"I have - at my age - one more opportunity," said Franks, ETSU's vice president for health affairs. "With the change in my responsibilities as a full-time vice president, if I stay here, I want to be sure this is the job I want to retire from.
"Probably the best way for me at least to know that for sure is to interview at a couple of places that have somewhat different responsibilities and see what fits best for me."
After nine years as ETSU's vice president for health affairs and medical dean, Franks left ETSU's James H. Quillen College of Medicine in September to concentrate full time on his expanding vice presidential duties.
As vice president for health affairs, he oversees Quillen, ETSU's College of Nursing, its College of Public and Allied Health, and the university's newest unit, the College of Pharmacy. The College of Public and Allied Health is evolving into two units, the ETSU College of Public Health, the first freestanding public health college in the state, and the College of Allied Health Sciences.
Franks, 61, is a candidate for three similar posts in other states.
"I allowed my name to go forward once I was secure that we had good leadership in our colleges in the health sciences and in particular that we had gotten through the first major hurdle as far as accreditation for the College of Pharmacy," he said.
He will meet Wednesday and Thursday with a search committee in Mobile, Ala., for the health services leadership post at the University of South Alabama.
Along with overseeing academic units, the South Alabama post would include jurisdiction over the leadership at university hospitals, which would pose a new challenge for Franks.
In February, Franks was among the finalists in consideration to lead a new medical school's development in Scranton, Pa.
"Again, that would be something different than what I've done thus far," he said.
His experience at ETSU and with the Liaison Committee on Medical Education, the accrediting body for all U.S. and Canadian medical schools that award the doctor of medicine degree, led to his candidacy. Franks was named the LCME's co-chairman last summer.
The Scranton search remained open, and Franks expected to hear results soon.
He also has entered the presidency search at the University of Texas Medical Branch in Galveston, where current President John D. Stobo plans to step down Aug. 31. Interviews are scheduled for late March.
"I didn't put my name in for any of these positions," Franks said. "They contacted me, and I allowed my name to go forward as part of this review of what I want to do with my professional life."
Despite the job hunt, Franks said his career is not necessarily over at ETSU.
"Quite the contrary.
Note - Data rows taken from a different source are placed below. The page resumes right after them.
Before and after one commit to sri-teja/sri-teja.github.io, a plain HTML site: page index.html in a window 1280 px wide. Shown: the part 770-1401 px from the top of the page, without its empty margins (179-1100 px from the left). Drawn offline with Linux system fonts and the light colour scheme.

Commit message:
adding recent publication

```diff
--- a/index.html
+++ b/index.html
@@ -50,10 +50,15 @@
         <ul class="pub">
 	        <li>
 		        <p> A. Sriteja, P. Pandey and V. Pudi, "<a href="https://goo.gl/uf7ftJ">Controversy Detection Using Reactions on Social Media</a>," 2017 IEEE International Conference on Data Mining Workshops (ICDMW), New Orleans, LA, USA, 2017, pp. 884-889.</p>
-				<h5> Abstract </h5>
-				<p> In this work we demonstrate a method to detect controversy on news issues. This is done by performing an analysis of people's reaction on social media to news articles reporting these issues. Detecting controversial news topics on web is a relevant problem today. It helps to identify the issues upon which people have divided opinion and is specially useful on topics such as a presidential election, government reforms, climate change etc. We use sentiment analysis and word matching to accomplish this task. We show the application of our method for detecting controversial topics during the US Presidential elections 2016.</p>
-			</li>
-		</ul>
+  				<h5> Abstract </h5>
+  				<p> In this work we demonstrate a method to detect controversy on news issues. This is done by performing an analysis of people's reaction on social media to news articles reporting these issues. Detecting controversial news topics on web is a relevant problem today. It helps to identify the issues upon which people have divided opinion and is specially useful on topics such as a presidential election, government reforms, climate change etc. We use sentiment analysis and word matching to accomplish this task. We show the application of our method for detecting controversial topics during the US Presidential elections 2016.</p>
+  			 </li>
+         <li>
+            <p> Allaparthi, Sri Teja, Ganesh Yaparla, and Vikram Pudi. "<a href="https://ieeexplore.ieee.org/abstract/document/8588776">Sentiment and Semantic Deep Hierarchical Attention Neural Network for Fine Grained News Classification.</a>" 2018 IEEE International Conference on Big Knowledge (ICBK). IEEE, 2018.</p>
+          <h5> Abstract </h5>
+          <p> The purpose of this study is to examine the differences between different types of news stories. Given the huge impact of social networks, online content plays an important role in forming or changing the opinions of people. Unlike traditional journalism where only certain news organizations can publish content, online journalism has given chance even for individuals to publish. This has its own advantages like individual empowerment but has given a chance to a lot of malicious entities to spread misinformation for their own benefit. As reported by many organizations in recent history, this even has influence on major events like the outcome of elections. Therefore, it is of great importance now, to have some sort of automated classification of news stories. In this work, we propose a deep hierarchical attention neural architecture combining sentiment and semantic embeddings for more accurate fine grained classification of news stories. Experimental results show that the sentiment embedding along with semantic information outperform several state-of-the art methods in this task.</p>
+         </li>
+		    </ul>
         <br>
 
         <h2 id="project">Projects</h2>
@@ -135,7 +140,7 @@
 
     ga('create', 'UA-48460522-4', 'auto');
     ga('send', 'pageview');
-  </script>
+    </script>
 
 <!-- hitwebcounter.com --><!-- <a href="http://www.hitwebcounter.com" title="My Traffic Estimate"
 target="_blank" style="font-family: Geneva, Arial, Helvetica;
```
In taking on the responsibility of full-time VP, I've launched into that with several initiatives," Franks said. "I very much enjoy the people I work with here."
Should he accept another job, Franks said, it would not be out of dissatisfaction at ETSU, but if he were to make a change, this would be the time to do it given his age and the stage of his career.
"If I stay here, I fully expect that I will retire here," he said.
Franks said he had not shared his candidacy for other jobs widely at ETSU, but some colleagues who were aware, including ETSU President Paul Stanton, had encouraged him to stay.
"That's been very positive, and I have to say how much I enjoy the working relationship with everyone at ETSU," Franks said. "That makes it extremely difficult to even look at other positions."